How To Compost In Apartment


Is it difficult to compost in an apartment?

What are some of the challenges you may encounter when you try to do this?

Is it even possible to compost in an apartment, or should you just forego it?

Many people who live in apartments strive to be greener whenever possible. However, living an eco-friendly lifestyle in a small space with no backyard can be challenging and sometimes even impossible.

It’s not, however, impossible to compost in an apartment! If you’ve ever wanted to start composting but worry you don’t have enough space for it, don’t worry. You have several options, and in this article, we’ll teach you about all of them.

Learn how to compost in an apartment below, and take your time checking out the options so you can pick the one that will work best for your situation.

Options for Apartment Composting

There are a few different choices you can make when deciding how to begin composting in your apartment. The most popular of these choices include the following:

  • Worm Bin – This method involves setting up a bin with dirt, composting material, and plenty of worms to process everything.
  • Bokashi – With this method, you’ll need to buy a specialized bucket or bin as well as special activator fluid, but you don’t need as much space or time to compost.
  • Freezer Storage – If all else fails, gather your composting materials and keep them in the freezer before sending them away to be processed in a facility.

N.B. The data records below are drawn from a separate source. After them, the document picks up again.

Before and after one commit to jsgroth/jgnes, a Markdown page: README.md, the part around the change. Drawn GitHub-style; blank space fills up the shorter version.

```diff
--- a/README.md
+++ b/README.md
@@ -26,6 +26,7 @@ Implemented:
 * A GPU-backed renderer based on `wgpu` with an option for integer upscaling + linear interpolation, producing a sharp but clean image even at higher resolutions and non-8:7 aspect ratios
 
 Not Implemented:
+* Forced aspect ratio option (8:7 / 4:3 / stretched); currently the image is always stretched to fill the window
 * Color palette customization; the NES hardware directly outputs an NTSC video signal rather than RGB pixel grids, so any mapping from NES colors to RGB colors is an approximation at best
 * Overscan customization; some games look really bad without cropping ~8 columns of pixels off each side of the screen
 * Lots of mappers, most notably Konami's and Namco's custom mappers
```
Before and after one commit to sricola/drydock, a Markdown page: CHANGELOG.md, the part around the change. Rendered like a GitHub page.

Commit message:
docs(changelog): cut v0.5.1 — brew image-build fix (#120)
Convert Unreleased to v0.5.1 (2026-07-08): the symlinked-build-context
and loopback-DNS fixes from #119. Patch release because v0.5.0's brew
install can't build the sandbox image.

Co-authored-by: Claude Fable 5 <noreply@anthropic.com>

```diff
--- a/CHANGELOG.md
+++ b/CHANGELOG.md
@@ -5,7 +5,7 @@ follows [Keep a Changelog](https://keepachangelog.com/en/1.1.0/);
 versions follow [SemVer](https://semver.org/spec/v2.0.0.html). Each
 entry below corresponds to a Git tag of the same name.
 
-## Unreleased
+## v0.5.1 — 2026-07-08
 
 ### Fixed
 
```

Option #1: Worm Bin Composting

Worm bins are a popular method of composting in smaller spaces as well as in larger homes. Worms do a good job at helping to break down your compost and keep it functioning the way it’s supposed to, as well. And since worms don’t like to escape, they aren’t usually an apartment risk, either.

1. Worm bin composting requires plenty of carbon sources.

Carbon sources are also known as brown materials. Worms require a lot of carbon in order to thrive, so your compost should have plenty of this to keep them going strong from start to finish.

  • These sources include any type of paper as well as dry leaves. Paper and dry leaves both break down at similar rates, so it’s really up to you to choose whichever of these is best for your composting situation.
  • You may also use cardboard, but it can take a bit longer to break down than other forms of paper. If you want to use cardboard, you’ll need to break it down yourself into very small pieces beforehand. For this reason, it may not be a good idea to begin a worm bin with cardboard, although you can always add it later.
  • Shredding your paper may help speed up the process, just like breaking down your cardboard can.

2. This type of composting also requires plenty of nitrogen.

Microorganisms require nitrogen to do their job effectively. Nitrogen is also known as green materials in the world of composting.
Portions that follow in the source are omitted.